RECORD EXCERPTS ::

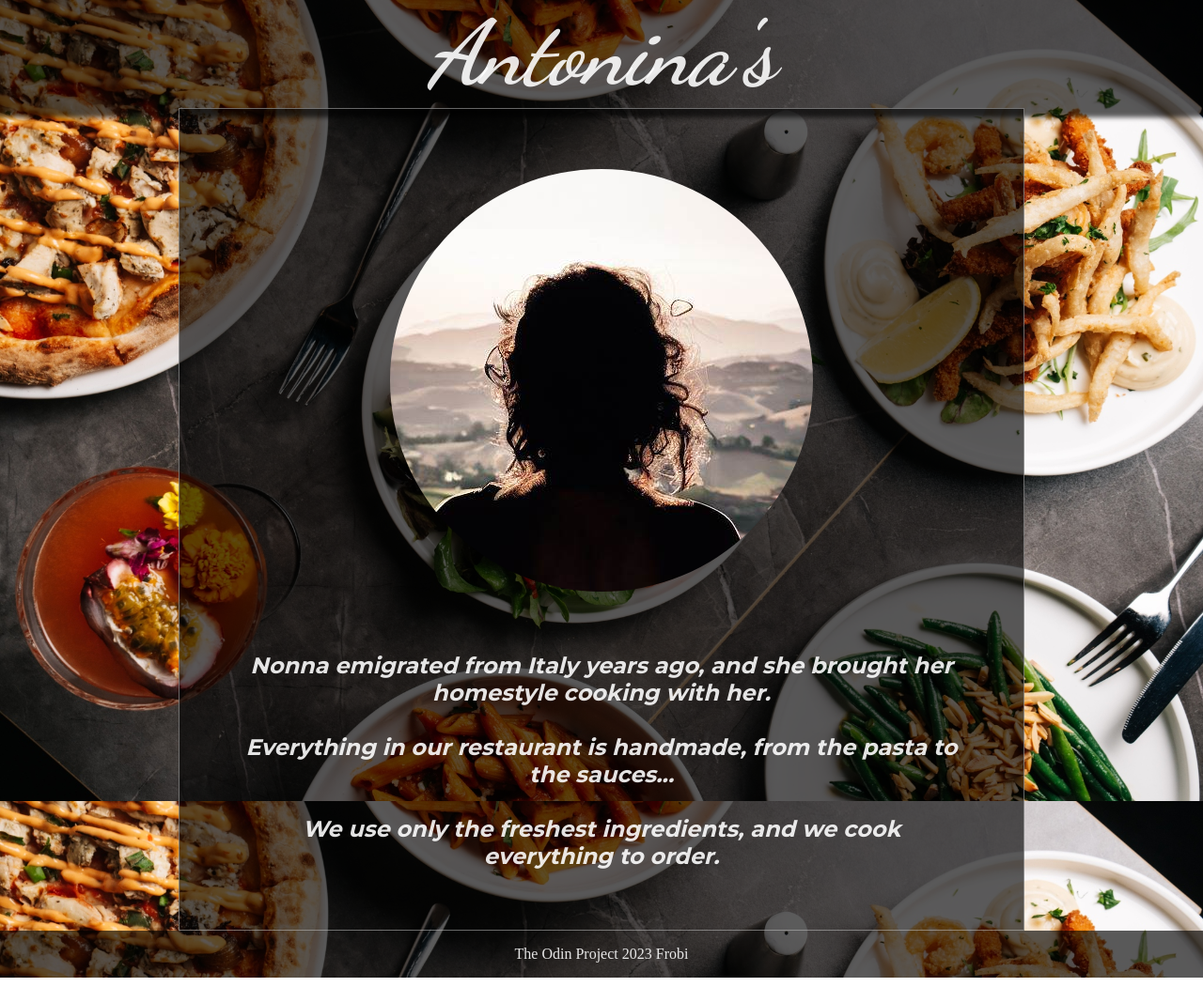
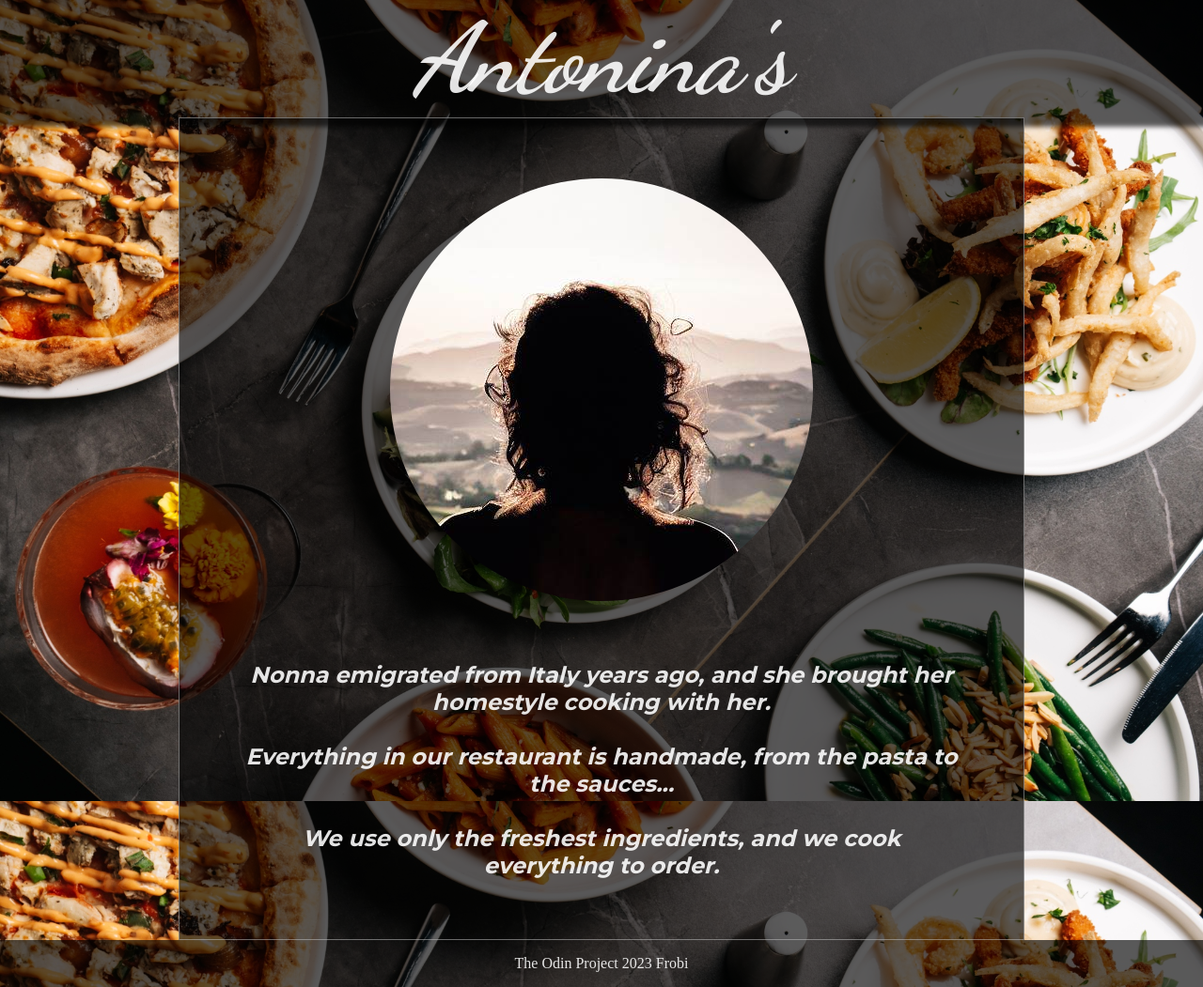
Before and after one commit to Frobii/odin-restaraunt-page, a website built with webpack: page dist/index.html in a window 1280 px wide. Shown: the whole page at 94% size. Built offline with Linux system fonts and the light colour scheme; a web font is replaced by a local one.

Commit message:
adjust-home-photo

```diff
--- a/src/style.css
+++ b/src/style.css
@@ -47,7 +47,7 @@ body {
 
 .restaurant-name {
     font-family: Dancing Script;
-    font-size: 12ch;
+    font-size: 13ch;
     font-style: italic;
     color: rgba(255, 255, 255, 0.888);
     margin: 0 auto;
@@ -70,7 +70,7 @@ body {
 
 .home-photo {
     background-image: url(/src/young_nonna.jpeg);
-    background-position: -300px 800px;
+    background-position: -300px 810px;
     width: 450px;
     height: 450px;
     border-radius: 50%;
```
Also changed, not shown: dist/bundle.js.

* * *

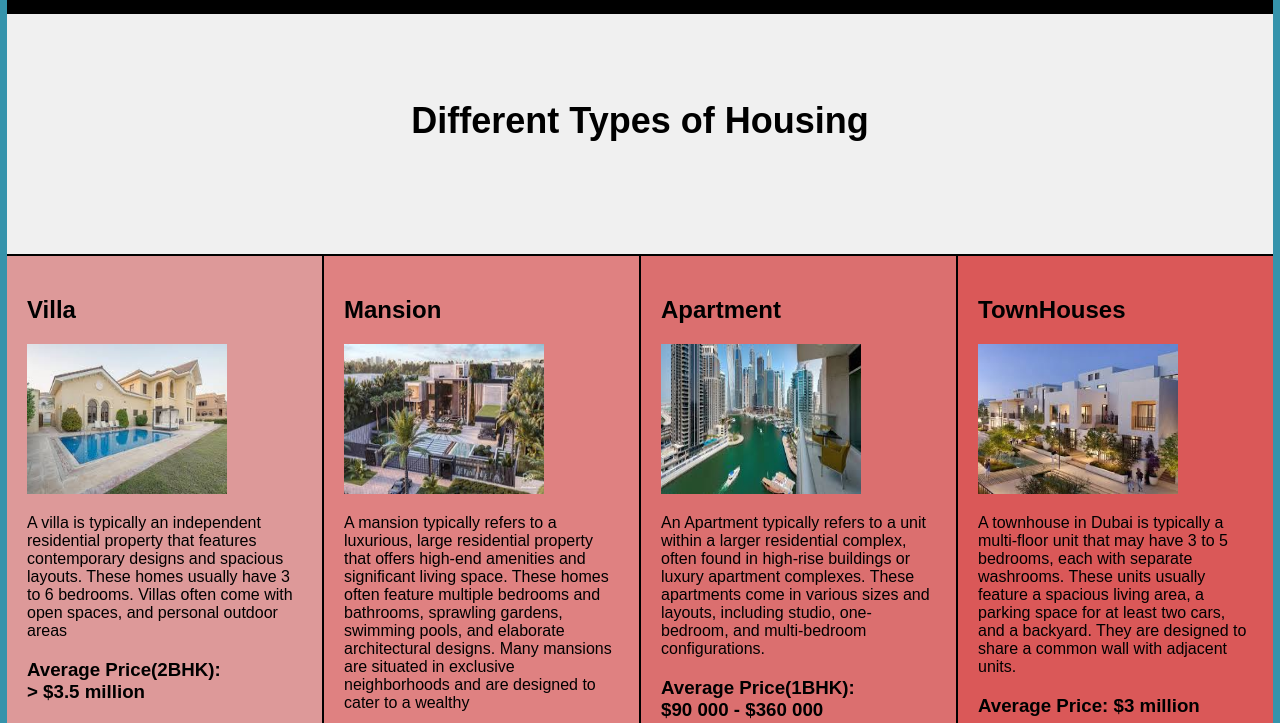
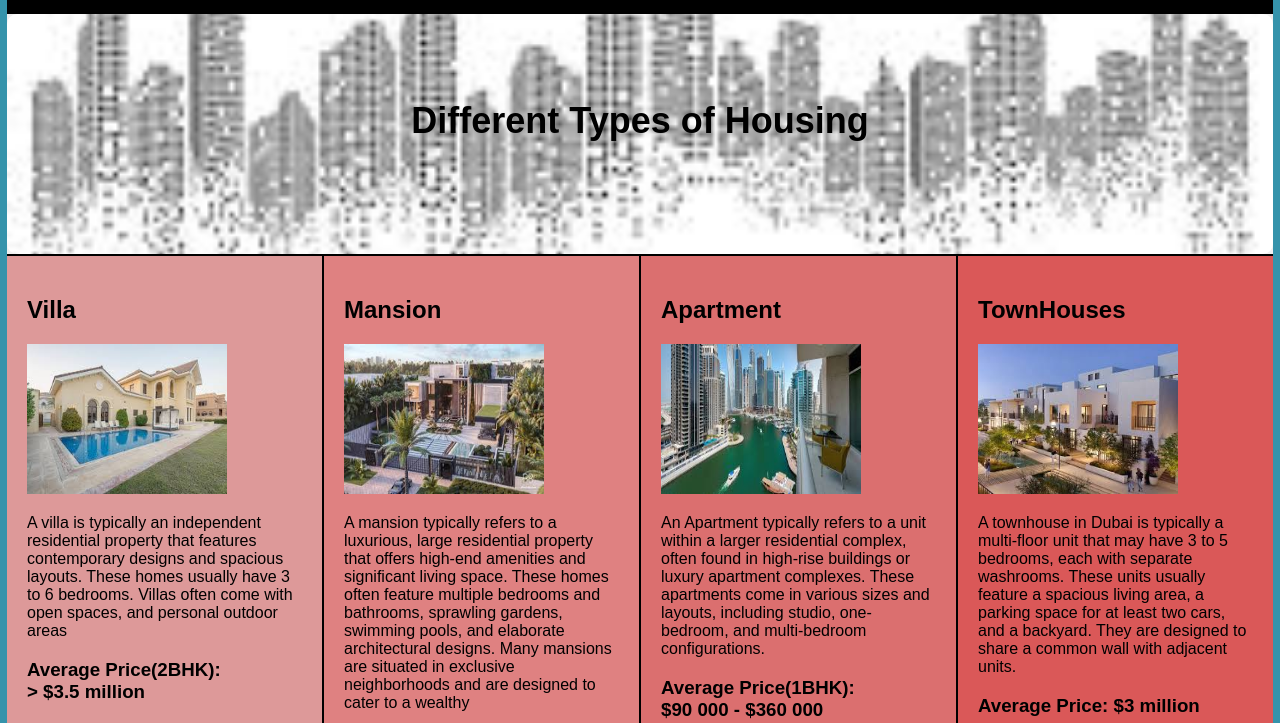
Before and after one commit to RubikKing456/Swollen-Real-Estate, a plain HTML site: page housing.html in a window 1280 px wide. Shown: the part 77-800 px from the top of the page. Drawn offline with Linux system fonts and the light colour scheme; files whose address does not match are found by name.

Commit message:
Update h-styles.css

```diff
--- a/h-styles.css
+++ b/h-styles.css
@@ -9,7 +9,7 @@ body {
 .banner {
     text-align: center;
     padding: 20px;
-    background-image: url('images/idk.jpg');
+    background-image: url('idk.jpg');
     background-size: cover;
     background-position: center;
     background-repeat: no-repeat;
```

INSTRUCTIONS TO FOLLOW :: Return, from the data, each line that has the word "offline" in it.

WRITTEN SOLUTION ::
Before and after one commit to Frobii/odin-restaraunt-page, a website built with webpack: page dist/index.html in a window 1280 px wide. Shown: the whole page at 94% size. Built offline with Linux system fonts and the light colour scheme; a web font is replaced by a local one.
Before and after one commit to RubikKing456/Swollen-Real-Estate, a plain HTML site: page housing.html in a window 1280 px wide. Shown: the part 77-800 px from the top of the page. Drawn offline with Linux system fonts and the light colour scheme; files whose address does not match are found by name.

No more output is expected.